Just as social media platforms have helped set the practices, etiquettes, and philosophies behind online community management, there are times when the platforms are reshaped by the online movement they’ve helped create.
Over the last month, I’ve been watching and learning a lot from an online conversation that points to some of the changes that are already taking place on one of the most popular and useful business platforms: LinkedIn.
You read that right: The conversation began a month ago, and 243 comments later (and counting), it’s still going strong.
The topic was deceptively simple.
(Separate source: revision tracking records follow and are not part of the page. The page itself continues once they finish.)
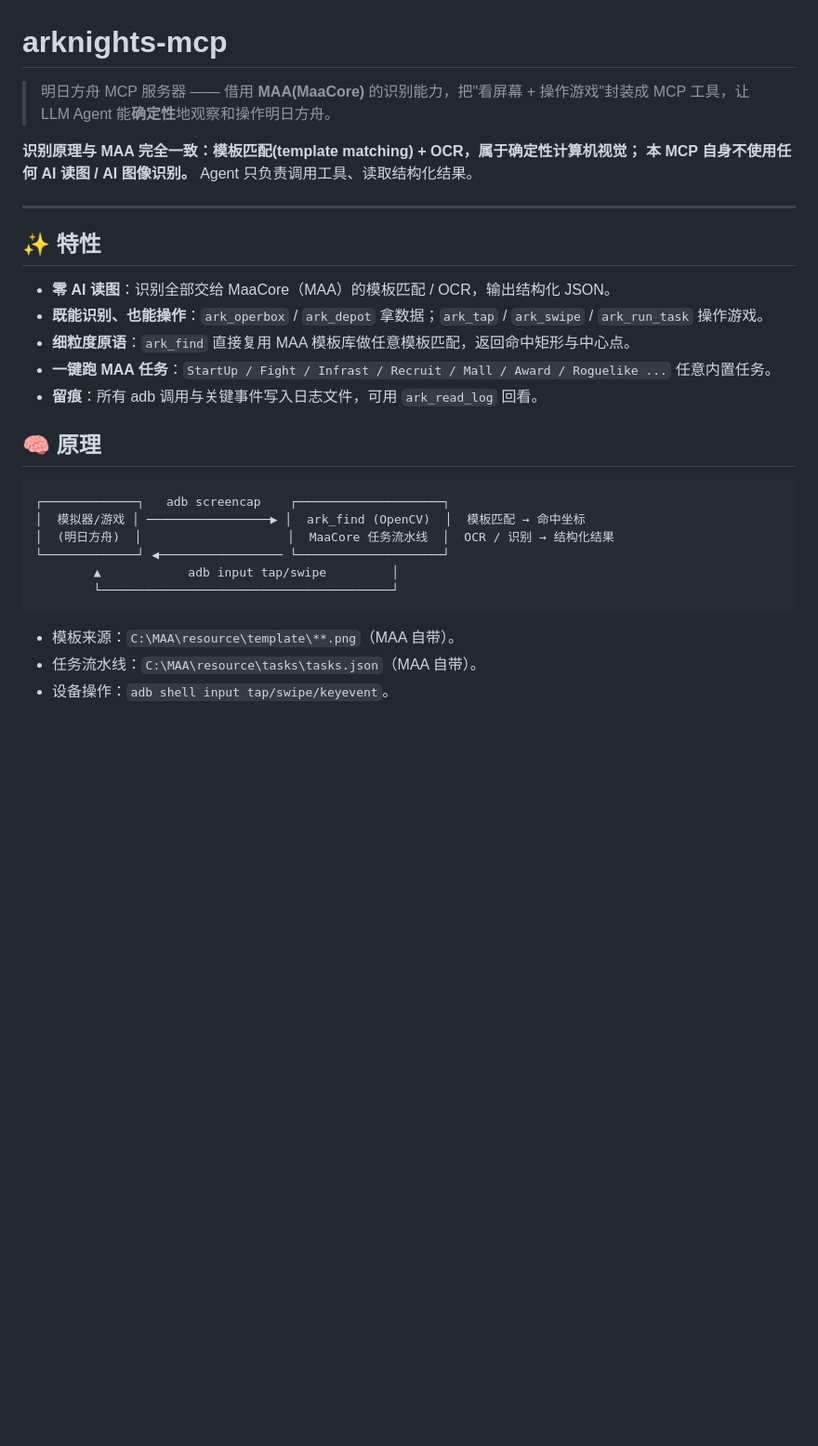
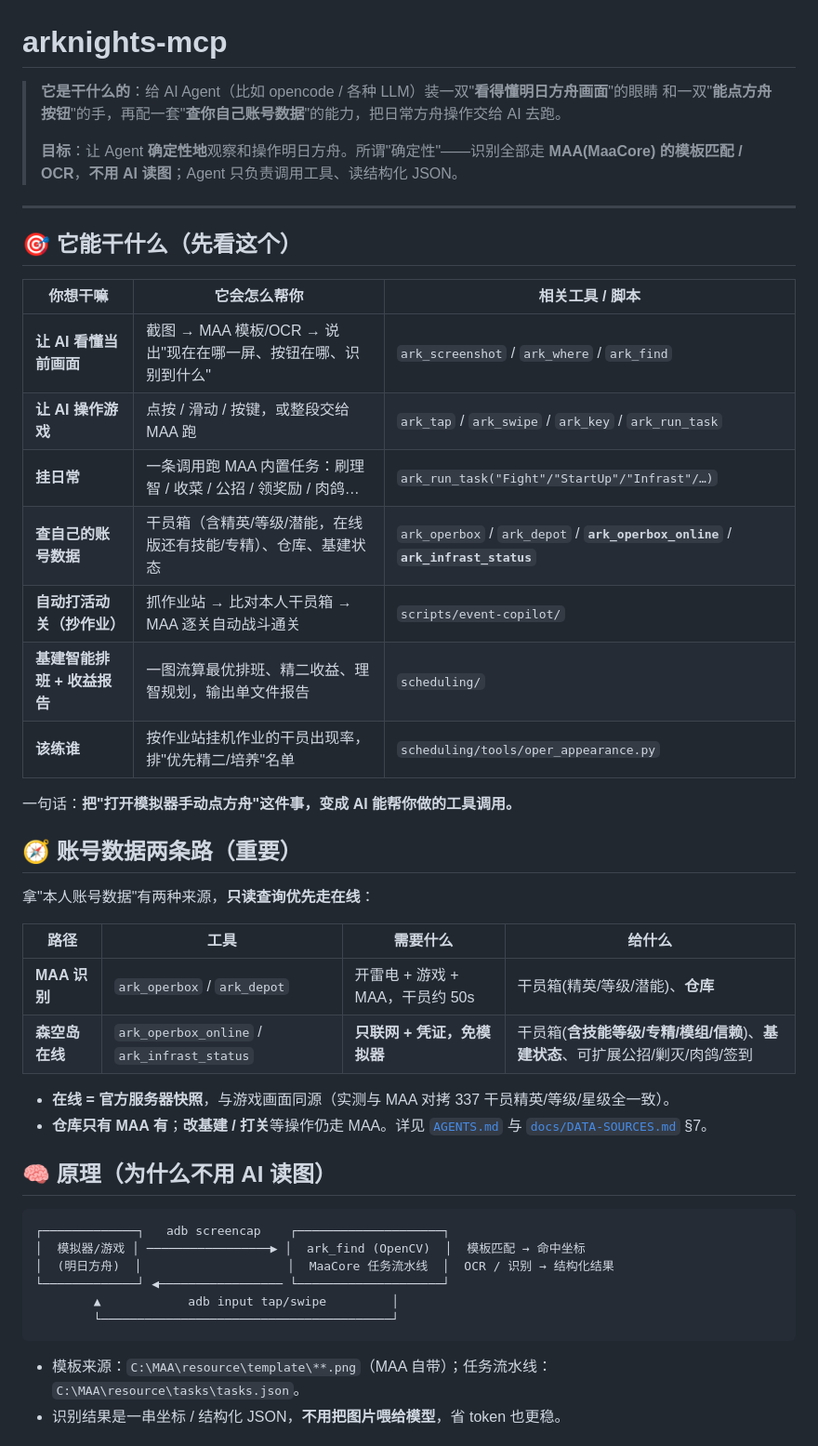
Before and after one commit to Yum0Rin/arknights-mcp, a Markdown page: README.md, the part around one of its changes. Shown at 93% size. GitHub-like rendering; blank space fills up the shorter version.

Commit message:
docs: 重写 README —— 先讲「能干啥」再讲用法，补在线取数与两条数据路

````diff
--- a/README.md
+++ b/README.md
@@ -1,22 +1,40 @@
 # arknights-mcp
 
-> 明日方舟 MCP 服务器 —— 借用 **MAA(MaaCore)** 的识别能力，把"看屏幕 + 操作游戏"封装成
-> MCP 工具，让 LLM Agent 能**确定性**地观察和操作明日方舟。
-
-**识别原理与 MAA 完全一致：模板匹配(template matching) + OCR，属于确定性计算机视觉；
-本 MCP 自身不使用任何 AI 读图 / AI 图像识别。** Agent 只负责调用工具、读取结构化结果。
+> **它是干什么的**：给 AI Agent（比如 opencode / 各种 LLM）装一双"**看得懂明日方舟画面**"的眼睛
+> 和一双"**能点方舟按钮**"的手，再配一套"**查你自己账号数据**"的能力，把日常方舟操作交给 AI 去跑。
+>
+> **目标**：让 Agent **确定性地**观察和操作明日方舟。所谓"确定性"——识别全部走
+> **MAA(MaaCore) 的模板匹配 / OCR**，**不用 AI 读图**；Agent 只负责调用工具、读结构化 JSON。
 
 ---
 
-## ✨ 特性
+## 🎯 它能干什么（先看这个）
 
-- **零 AI 读图**：识别全部交给 MaaCore（MAA）的模板匹配 / OCR，输出结构化 JSON。
-- **既能识别、也能操作**：`ark_operbox` / `ark_depot` 拿数据；`ark_tap` / `ark_swipe` / `ark_run_task` 操作游戏。
-- **细粒度原语**：`ark_find` 直接复用 MAA 模板库做任意模板匹配，返回命中矩形与中心点。
-- **一键跑 MAA 任务**：`StartUp / Fight / Infrast / Recruit / Mall / Award / Roguelike ...` 任意内置任务。
-- **留痕**：所有 adb 调用与关键事件写入日志文件，可用 `ark_read_log` 回看。
+| 你想干嘛 | 它会怎么帮你 | 相关工具 / 脚本 |
+|---|---|---|
+| **让 AI 看懂当前画面** | 截图 → MAA 模板/OCR → 说出"现在在哪一屏、按钮在哪、识别到什么" | `ark_screenshot` / `ark_where` / `ark_find` |
+| **让 AI 操作游戏** | 点按 / 滑动 / 按键，或整段交给 MAA 跑 | `ark_tap` / `ark_swipe` / `ark_key` / `ark_run_task` |
+| **挂日常** | 一条调用跑 MAA 内置任务：刷理智 / 收菜 / 公招 / 领奖励 / 肉鸽… | `ark_run_task("Fight"/"StartUp"/"Infrast"/…)` |
+| **查自己的账号数据** | 干员箱（含精英/等级/潜能，在线版还有技能/专精）、仓库、基建状态 | `ark_operbox` / `ark_depot` / **`ark_operbox_online`** / **`ark_infrast_status`** |
+| **自动打活动关（抄作业）** | 抓作业站 → 比对本人干员箱 → MAA 逐关自动战斗通关 | `scripts/event-copilot/` |
+| **基建智能排班 + 收益报告** | 一图流算最优排班、精二收益、理智规划，输出单文件报告 | `scheduling/` |
+| **该练谁** | 按作业站挂机作业的干员出现率，排"优先精二/培养"名单 | `scheduling/tools/oper_appearance.py` |
 
-## 🧠 原理
+一句话：**把"打开模拟器手动点方舟"这件事，变成 AI 能帮你做的工具调用。**
+
+## 🧭 账号数据两条路（重要）
+
+拿"本人账号数据"有两种来源，**只读查询优先走在线**：
+
+| 路径 | 工具 | 需要什么 | 给什么 |
+|---|---|---|---|
+| **MAA 识别** | `ark_operbox` / `ark_depot` | 开雷电 + 游戏 + MAA，干员约 50s | 干员箱(精英/等级/潜能)、**仓库** |
+| **森空岛在线** | `ark_operbox_online` / `ark_infrast_status` | **只联网 + 凭证，免模拟器** | 干员箱(**含技能等级/专精/模组/信赖**)、**基建状态**、可扩展公招/剿灭/肉鸽/签到 |
+
+- **在线 = 官方服务器快照**，与游戏画面同源（实测与 MAA 对拷 337 干员精英/等级/星级全一致）。
+- **仓库只有 MAA 有**；**改基建 / 打关**等操作仍走 MAA。详见 [`AGENTS.md`](AGENTS.md) 与 [`docs/DATA-SOURCES.md`](docs/DATA-SOURCES.md) §7。
+
+## 🧠 原理（为什么不用 AI 读图）
 
 ```
 ┌─────────────┐   adb screencap    ┌────────────────────┐
@@ -27,7 +45,6 @@
         └────────────────────────────────────────┘
 ```
 
-- 模板来源：`C:\MAA\resource\template\**.png`（MAA 自带）。
-- 任务流水线：`C:\MAA\resource\tasks\tasks.json`（MAA 自带）。
-- 设备操作：`adb shell input tap/swipe/keyevent`。
+- 模板来源：`C:\MAA\resource\template\**.png`（MAA 自带）；任务流水线：`C:\MAA\resource\tasks\tasks.json`。
+- 识别结果是一串坐标 / 结构化 JSON，**不用把图片喂给模型**，省 token 也更稳。
 
````
Also changed, not shown: other parts of README.md (+67 -65 lines).
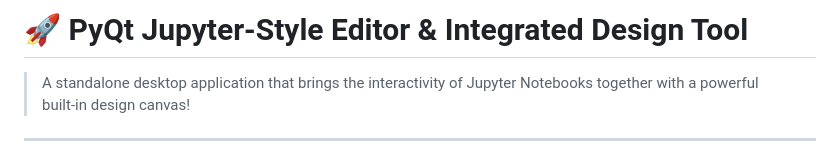
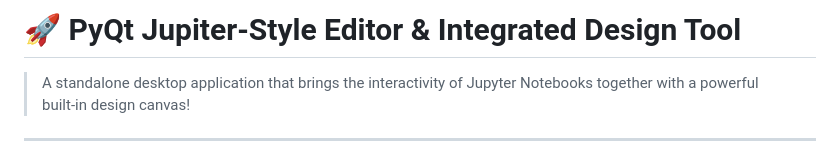
Before and after one commit to LifelessA/jupiter-like-editor-with-VScode-feature, a Markdown page: README.md, the part around the change. Drawn GitHub-style.

```diff
--- a/README.md
+++ b/README.md
@@ -1,4 +1,4 @@
-# 🚀 PyQt Jupyter-Style Editor & Integrated Design Tool
+# 🚀 PyQt Jupiter-Style Editor & Integrated Design Tool
 
 > A standalone desktop application that brings the interactivity of Jupyter Notebooks together with a powerful built‑in design canvas!
 
```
Things got started when a participant on the excellent Social Media Today (SMT) discussion group put this question to members:
When someone you don’t know sends you a LinkedIn request using the default message, do you accept, reject, or email asking to know more?
The resulting discussion—smart, respectful, and varied—turned into a great snapshot of one of the big, burning issues in community management: How important is it to stick to fixed etiquette when the overall goal is to build our online networks and help others do the same?
‘Anyone I Should Know’
I was primed for this topic by a social media maven’s recent online declaration that he’d connect “with anyone I know, anyone I would like to know, and anyone I should know.” I’m pretty certain the original comment showed up Twitter. But with just a bit more caution to weed out spammers and inappropriate connections, a more universal, unconditional philosophy could as easily apply to LinkedIn.
Some group members did express a more traditional view of LinkedIn connections. “Why would anyone email a stranger—especially someone who didn’t bother to customize their connexion request—to ask why that person wants to connect?” asked one discussion participant. “Life is too short to waste time on members of a professional forum who don’t know how to act professionally.”
But much of the discussion pointed to a way of using LinkedIn that was not a part of the original plan. “I get a lot of requests from people I don’t know directly, but are obviously an extension of my network, and if it’s a generic request, I just see it as more casual,” said one participant.
Weak Connections in Action
“I LOVE THEM,” another participant agreed. “Just seeing their request brings joy to my heart.” As a self-employed practitioner, “LinkedIn gives me a wonderful feeling of belonging in a much larger world.” He added that 90% of his uninvited connection requests “are accepted immediately, and I have had very satisfying email exchanges with ‘strangers’ who showed up in my life in this unusual way.”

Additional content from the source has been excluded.